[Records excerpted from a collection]
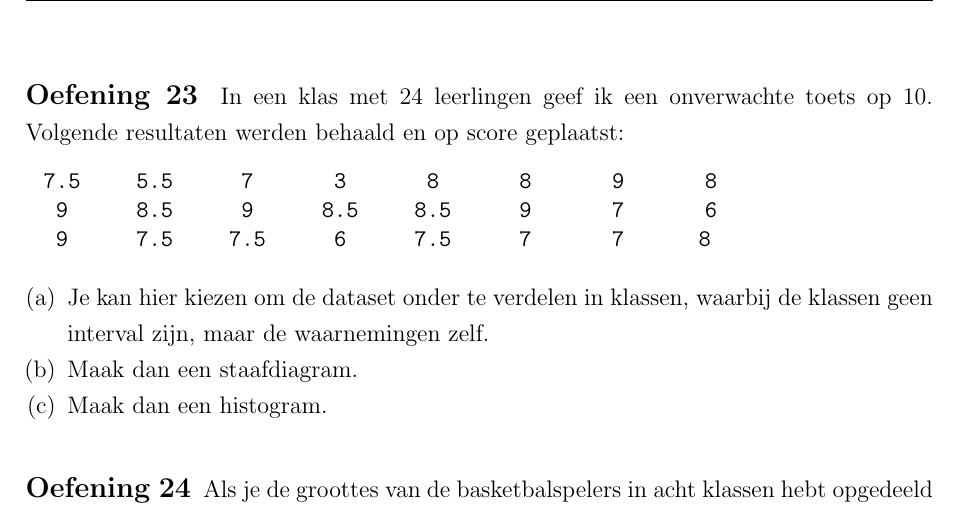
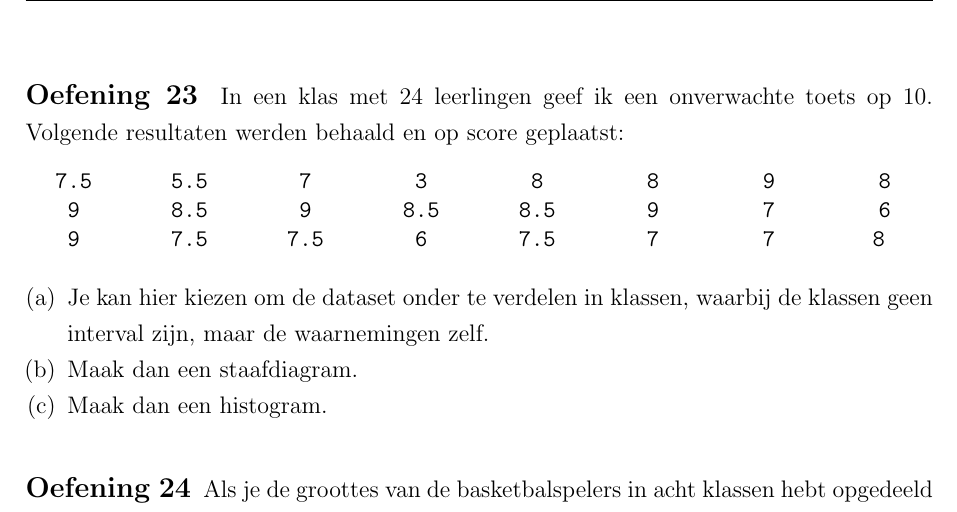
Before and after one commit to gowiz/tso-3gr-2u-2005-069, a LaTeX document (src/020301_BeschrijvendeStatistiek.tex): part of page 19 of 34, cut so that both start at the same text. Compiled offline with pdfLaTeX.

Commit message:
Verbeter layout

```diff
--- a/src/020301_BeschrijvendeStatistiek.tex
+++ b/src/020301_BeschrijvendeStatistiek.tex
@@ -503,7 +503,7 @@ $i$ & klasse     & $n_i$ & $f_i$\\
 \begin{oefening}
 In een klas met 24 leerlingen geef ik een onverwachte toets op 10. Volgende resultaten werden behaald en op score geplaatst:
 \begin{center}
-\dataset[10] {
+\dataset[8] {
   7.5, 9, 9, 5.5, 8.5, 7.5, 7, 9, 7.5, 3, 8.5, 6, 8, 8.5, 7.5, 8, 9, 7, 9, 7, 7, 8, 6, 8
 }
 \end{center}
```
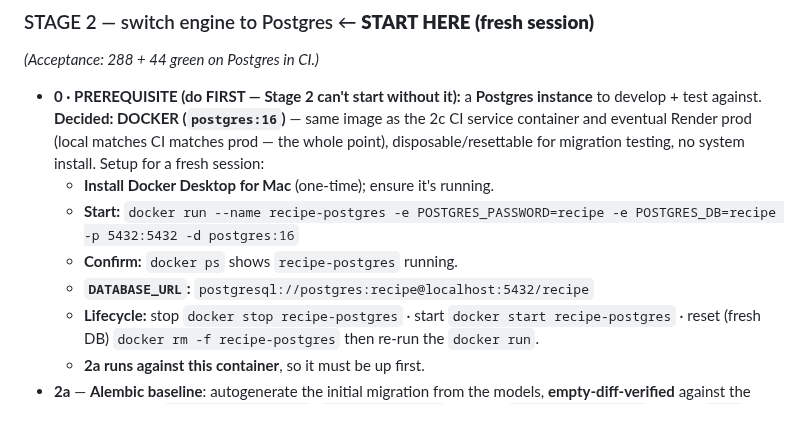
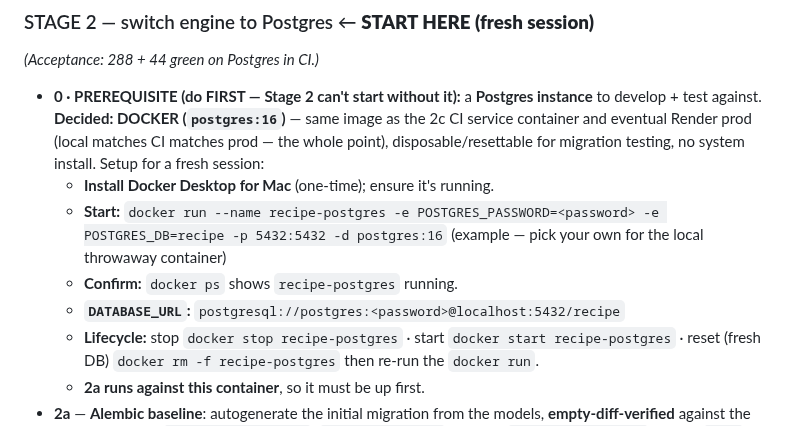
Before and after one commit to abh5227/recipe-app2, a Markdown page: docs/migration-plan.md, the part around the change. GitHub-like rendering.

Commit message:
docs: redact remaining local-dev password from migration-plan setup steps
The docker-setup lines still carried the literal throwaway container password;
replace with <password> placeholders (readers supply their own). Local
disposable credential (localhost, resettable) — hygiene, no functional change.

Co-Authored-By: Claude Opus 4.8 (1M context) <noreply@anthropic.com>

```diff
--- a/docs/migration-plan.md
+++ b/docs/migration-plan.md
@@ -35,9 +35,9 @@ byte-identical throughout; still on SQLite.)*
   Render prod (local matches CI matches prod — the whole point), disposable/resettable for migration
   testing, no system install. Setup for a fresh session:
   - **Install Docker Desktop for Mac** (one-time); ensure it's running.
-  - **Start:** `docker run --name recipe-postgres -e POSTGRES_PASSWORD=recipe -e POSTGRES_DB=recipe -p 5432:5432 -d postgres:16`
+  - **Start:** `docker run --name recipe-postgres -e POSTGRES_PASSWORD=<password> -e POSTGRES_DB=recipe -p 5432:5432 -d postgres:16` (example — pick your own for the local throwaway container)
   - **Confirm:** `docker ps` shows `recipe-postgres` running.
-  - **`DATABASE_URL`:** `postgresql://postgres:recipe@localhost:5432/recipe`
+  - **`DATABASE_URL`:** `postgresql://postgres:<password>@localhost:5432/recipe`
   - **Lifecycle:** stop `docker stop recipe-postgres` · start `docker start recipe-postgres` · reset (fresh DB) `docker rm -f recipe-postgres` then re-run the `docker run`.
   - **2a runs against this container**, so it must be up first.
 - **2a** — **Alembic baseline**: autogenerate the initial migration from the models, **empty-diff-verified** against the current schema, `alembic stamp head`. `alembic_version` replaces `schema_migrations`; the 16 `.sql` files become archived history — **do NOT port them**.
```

* * *

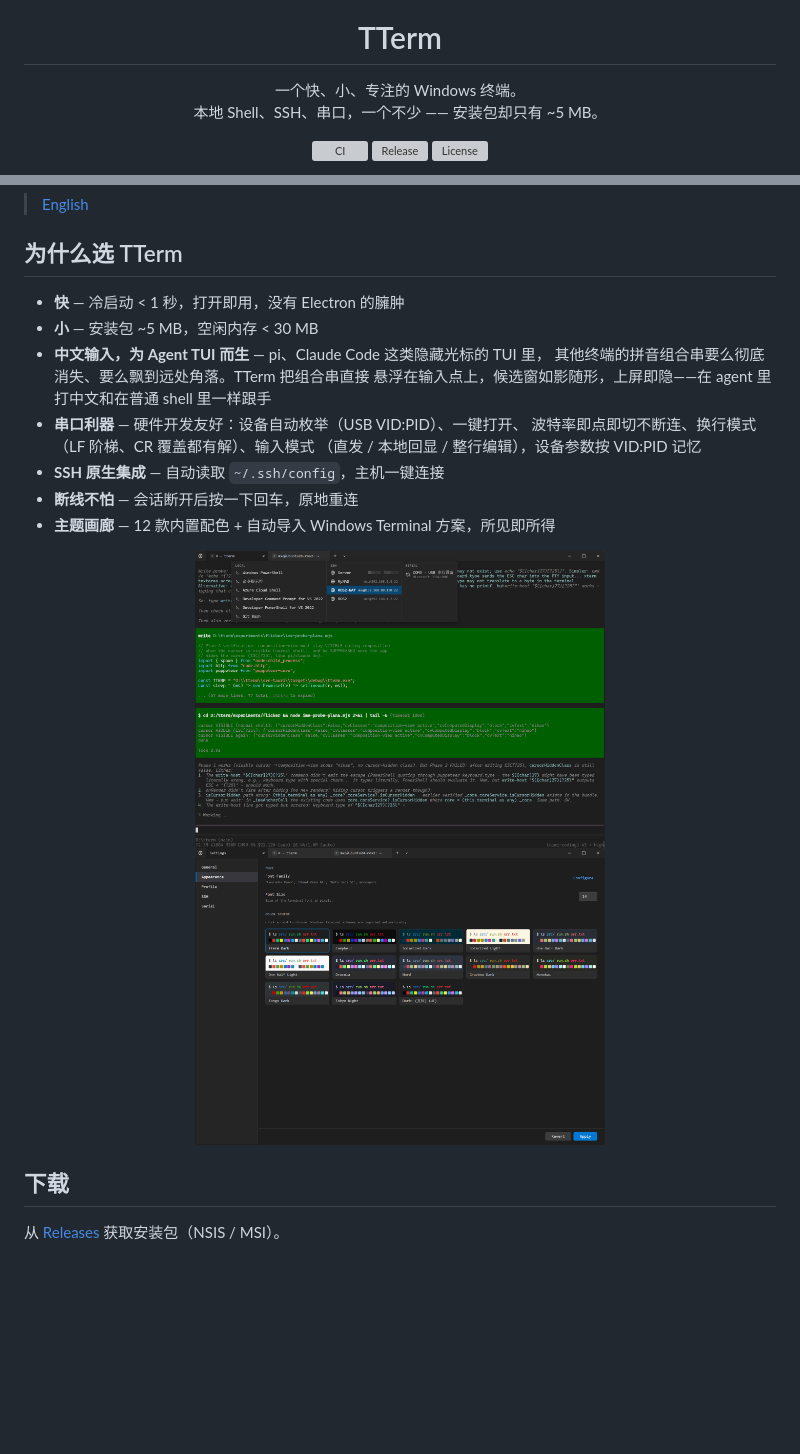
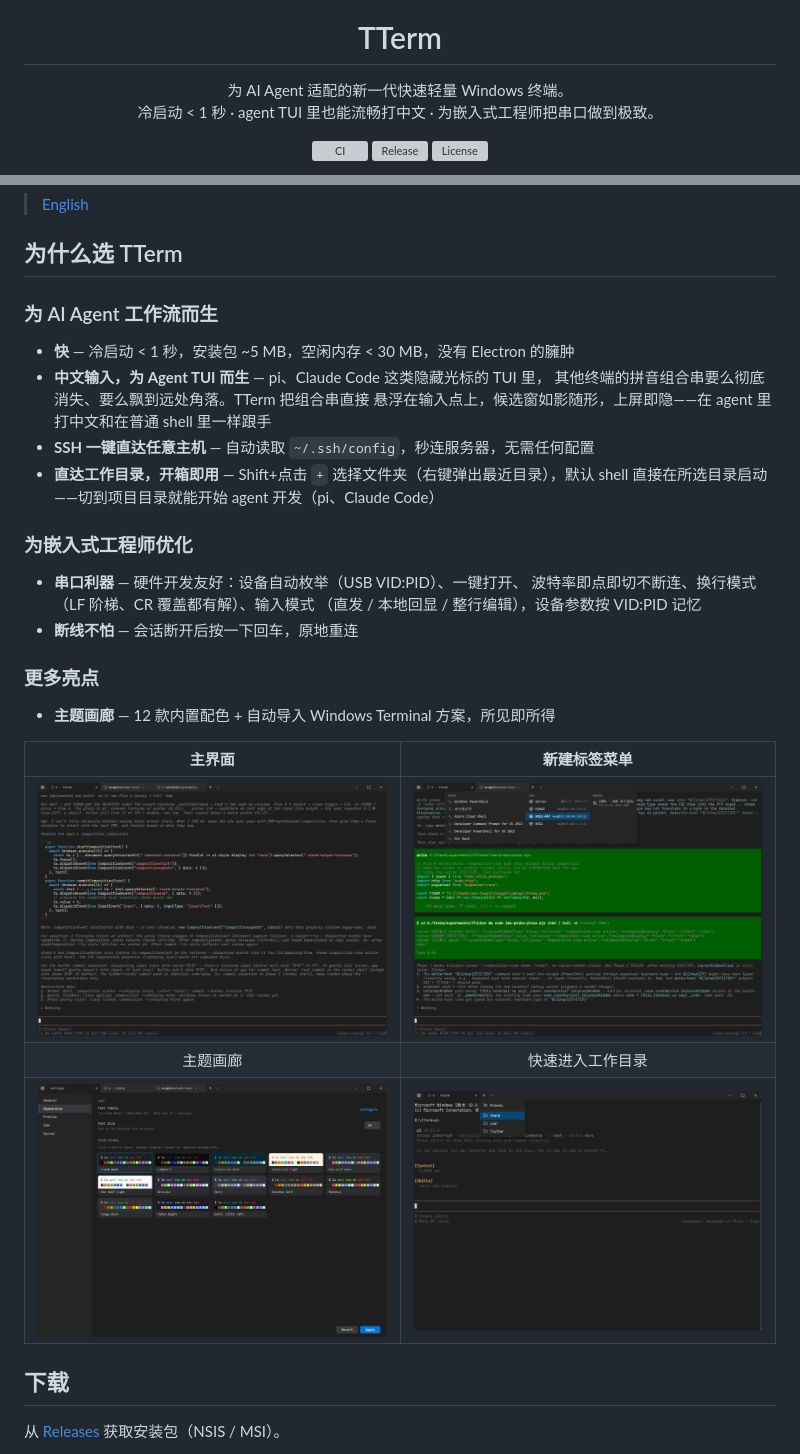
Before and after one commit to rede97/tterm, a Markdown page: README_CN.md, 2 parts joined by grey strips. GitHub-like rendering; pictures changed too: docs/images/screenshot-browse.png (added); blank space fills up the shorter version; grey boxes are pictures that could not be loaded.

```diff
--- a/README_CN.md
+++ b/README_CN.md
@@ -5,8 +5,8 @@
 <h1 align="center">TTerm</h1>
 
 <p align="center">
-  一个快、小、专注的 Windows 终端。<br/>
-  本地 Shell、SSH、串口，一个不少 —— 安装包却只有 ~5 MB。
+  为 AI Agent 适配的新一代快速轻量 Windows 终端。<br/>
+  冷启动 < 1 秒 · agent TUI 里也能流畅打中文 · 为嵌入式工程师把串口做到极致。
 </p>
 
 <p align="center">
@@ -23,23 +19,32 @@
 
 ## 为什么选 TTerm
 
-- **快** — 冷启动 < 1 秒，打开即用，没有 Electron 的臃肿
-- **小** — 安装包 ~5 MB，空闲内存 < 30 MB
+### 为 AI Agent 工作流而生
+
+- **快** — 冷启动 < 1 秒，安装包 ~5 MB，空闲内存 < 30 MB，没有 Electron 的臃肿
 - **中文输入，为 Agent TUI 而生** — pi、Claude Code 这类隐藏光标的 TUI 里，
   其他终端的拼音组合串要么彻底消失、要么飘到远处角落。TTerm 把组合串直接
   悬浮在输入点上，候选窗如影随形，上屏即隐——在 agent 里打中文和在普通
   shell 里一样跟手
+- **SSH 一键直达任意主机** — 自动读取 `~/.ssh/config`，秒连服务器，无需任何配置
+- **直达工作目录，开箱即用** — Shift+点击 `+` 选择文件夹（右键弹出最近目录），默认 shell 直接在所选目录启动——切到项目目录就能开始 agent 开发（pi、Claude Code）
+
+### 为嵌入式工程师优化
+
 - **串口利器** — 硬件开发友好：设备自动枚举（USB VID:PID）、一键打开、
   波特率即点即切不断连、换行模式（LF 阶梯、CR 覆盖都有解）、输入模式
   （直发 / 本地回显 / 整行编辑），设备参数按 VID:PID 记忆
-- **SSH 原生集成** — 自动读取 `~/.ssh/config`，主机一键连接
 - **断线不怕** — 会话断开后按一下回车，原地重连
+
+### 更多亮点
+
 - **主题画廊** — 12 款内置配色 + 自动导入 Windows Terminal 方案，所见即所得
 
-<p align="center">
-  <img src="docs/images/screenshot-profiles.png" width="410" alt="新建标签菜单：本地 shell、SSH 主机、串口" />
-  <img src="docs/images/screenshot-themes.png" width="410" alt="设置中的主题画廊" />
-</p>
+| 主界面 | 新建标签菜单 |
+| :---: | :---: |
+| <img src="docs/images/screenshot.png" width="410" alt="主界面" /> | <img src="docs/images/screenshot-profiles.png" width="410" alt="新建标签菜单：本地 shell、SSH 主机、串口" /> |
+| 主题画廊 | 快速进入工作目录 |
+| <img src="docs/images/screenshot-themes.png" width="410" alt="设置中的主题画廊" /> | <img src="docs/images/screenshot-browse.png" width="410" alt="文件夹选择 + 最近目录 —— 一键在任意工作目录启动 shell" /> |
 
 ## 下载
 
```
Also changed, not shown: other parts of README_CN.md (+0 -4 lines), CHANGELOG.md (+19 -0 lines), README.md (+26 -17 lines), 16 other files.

* * *

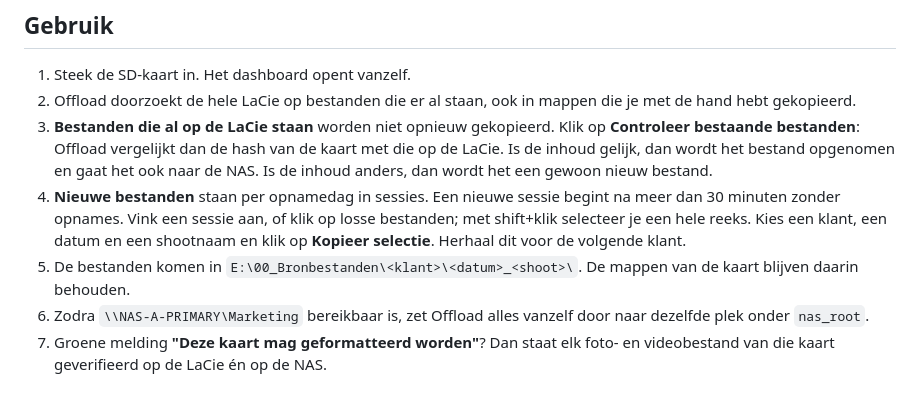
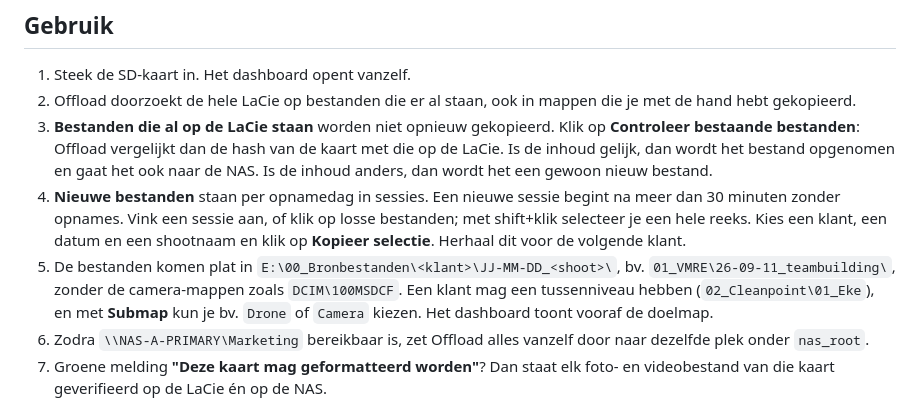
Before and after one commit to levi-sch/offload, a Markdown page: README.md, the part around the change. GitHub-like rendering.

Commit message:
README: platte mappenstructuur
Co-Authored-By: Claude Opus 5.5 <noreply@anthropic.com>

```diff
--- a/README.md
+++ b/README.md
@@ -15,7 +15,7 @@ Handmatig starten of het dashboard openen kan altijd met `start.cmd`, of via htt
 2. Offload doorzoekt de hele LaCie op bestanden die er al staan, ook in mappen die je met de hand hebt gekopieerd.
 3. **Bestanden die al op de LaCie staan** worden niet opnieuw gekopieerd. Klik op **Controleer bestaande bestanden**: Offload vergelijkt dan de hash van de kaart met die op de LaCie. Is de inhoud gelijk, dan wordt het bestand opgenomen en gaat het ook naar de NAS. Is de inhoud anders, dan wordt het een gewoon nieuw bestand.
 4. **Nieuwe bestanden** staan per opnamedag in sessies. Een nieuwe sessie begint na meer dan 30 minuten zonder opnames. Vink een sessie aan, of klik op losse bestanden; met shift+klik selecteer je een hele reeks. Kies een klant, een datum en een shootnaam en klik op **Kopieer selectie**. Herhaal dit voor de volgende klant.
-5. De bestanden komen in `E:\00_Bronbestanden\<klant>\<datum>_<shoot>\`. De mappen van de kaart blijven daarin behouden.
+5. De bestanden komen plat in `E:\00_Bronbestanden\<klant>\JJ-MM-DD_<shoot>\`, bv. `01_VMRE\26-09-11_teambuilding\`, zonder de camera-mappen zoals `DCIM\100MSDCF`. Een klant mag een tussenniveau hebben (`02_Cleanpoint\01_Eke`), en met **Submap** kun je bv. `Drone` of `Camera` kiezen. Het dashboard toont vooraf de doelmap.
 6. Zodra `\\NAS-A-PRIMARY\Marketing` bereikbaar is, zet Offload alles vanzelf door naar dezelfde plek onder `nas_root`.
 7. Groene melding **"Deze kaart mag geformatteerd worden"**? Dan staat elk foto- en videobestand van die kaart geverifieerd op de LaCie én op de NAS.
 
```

=== Goal of the exercise ===
For each line of the data that includes the word "recipe", return a copy of it.

=== Task answer ===
Before and after one commit to abh5227/recipe-app2, a Markdown page: docs/migration-plan.md, the part around the change. GitHub-like rendering.
-  - **Start:** `docker run --name recipe-postgres -e POSTGRES_PASSWORD=recipe -e POSTGRES_DB=recipe -p 5432:5432 -d postgres:16`
+  - **Start:** `docker run --name recipe-postgres -e POSTGRES_PASSWORD=<password> -e POSTGRES_DB=recipe -p 5432:5432 -d postgres:16` (example — pick your own for the local throwaway container)
   - **Confirm:** `docker ps` shows `recipe-postgres` running.
-  - **`DATABASE_URL`:** `postgresql://postgres:recipe@localhost:5432/recipe`
+  - **`DATABASE_URL`:** `postgresql://postgres:<password>@localhost:5432/recipe`
   - **Lifecycle:** stop `docker stop recipe-postgres` · start `docker start recipe-postgres` · reset (fresh DB) `docker rm -f recipe-postgres` then re-run the `docker run`.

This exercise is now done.